“Ethics When You Least Expect It”: A Modular Approach to Data Ethics Instruction

Hugh Shanahan, Louise Bezuidenhout, Rob Quick

Research output: Contribution to conferencePaperpeer-review


Modernity is increasingly characterised by the generation and reuse of data. In the wake of this “data deluge” it is increasingly apparent that individuals are critically needed to manage, curate and analyse data online. In particular, programming and computational skills are urgently needed in order to build and maintain data infrastructures and maximize the use of available data.
Educating such individuals is an urgent, and the field of data science pedagogy has rapidly expanded. Within this field, there is a small, but growing, discussion on how best to integrate topics such as ethics and responsible conduct into curricula. Nonetheless, teaching data science ethics poses a wide range of challenges relating to the multi-disciplinary nature of student cohorts, the highly variable array of topics covered by courses, and the practice-oriented nature of these courses pose additional challenges.
This paper describes a novel approach to teaching data ethics first used in the CODATA-RDA School for Research Data Science in 2017. The design of the ethics instruction took to heart the practice-oriented nature of the general course, as well as the modular format of instruction, based on the Software/Data Carpentry model.
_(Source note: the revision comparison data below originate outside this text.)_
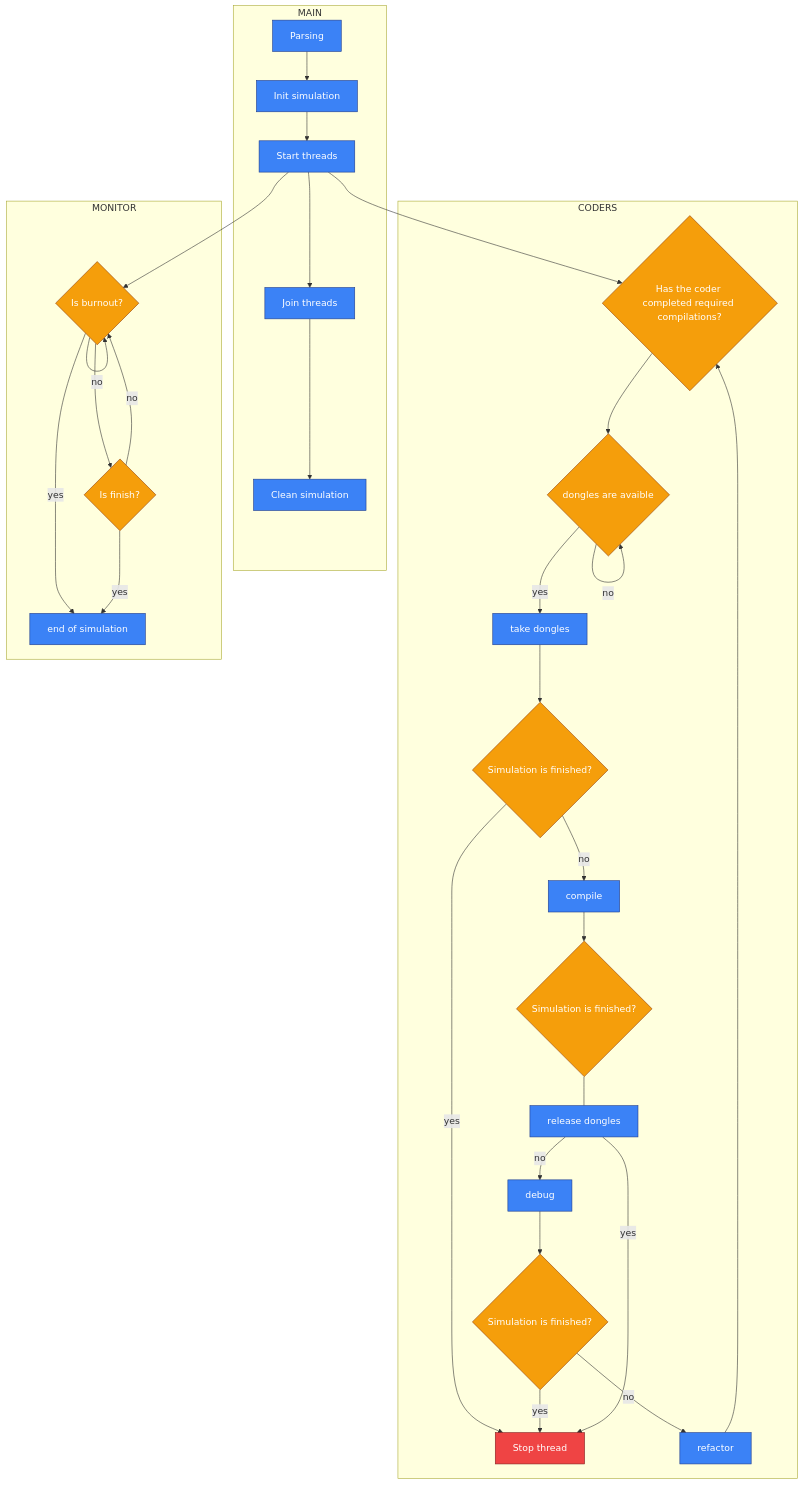
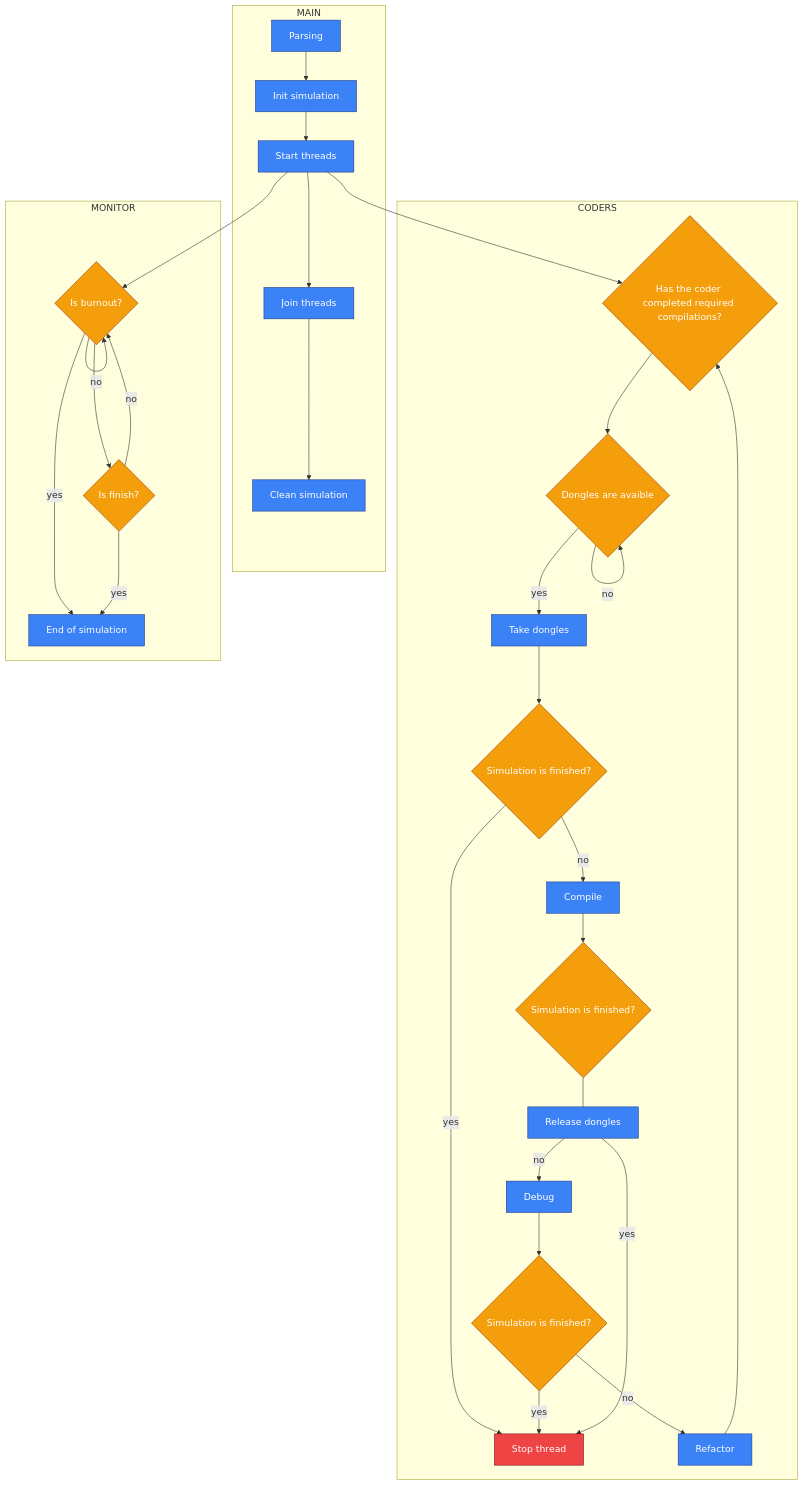
The diagram in README.md (MinePopTheReal/Codexion), drawn with Mermaid before and after one commit. The commit also changed 32 other files, not shown here.

````diff
--- a/README.md
+++ b/README.md
@@ -77,65 +77,65 @@
 ```mermaid
 flowchart TD
 subgraph MAIN
 B[Parsing]
 B --> C[Init simulation]
 C --> D[Start threads]
 D --> X[Join threads]
 X --> Y[Clean simulation]
 end
 
 %% CODERS
 subgraph CODERS
 H1{Simulation is finished?}
 H2{Simulation is finished?}
 H3{Simulation is finished?}
 
 I{Has the coder completed required compilations?}
 
 Z[Stop thread]
 
-J{dongles are avaible}
-K[take dongles]
-L[compile] --> H2
-M[debug] --> H3
-N[refactor] --> I
-O[release dongles]
+J{Dongles are avaible}
+K[Take dongles]
+L[Compile] --> H2
+M[Debug] --> H3
+N[Refactor] --> I
+O[Release dongles]
 
 J --> |no| J
 J --> |yes| K
 
 H2 --- O
 H1 --> |yes| Z
 H3 --> |yes| Z
 H1 --> |no| L
 H3 --> |no| N
 
 O --> |no| M
 O --> |yes| Z
 end
 
 %% MONITOR
 subgraph MONITOR
 D --> R{Is burnout?}
 R --> S{Is finish?}
-R -->|yes| T[end of simulation]
+R -->|yes| T[End of simulation]
 S -->|no| R
 R -->|no| R
 S -->|yes| T
 end
 
 %% STYLES
 classDef main fill:#1e1e2f,color:#fff,stroke:#ffffff
 classDef process fill:#3b82f6,color:#fff,stroke:#1e3a8a
 classDef decision fill:#f59e0b,color:#fff,stroke:#92400e
 classDef alert fill:#ef4444,color:#fff,stroke:#7f1d1d
 class A main
 class B,C,D,E,F,G,K,L,M,N,O,P,Q,T,X,Y process
 class H1,H2,H3,I,J,R,S decision
 
 class Z alert
 
 D --> I
 K --> H1
 I --> J
 ```
````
As a result, ethics content was closely linked to the tool or concept being taught in each module, and disseminated via interactive short “ethics prompts”. It was felt that this approach successfully located ethics within daily data science practice and allowed students - regardless of background - to see how small actions built up into larger ethical concerns.
Original languageEnglish
Publication statusSubmitted - 2018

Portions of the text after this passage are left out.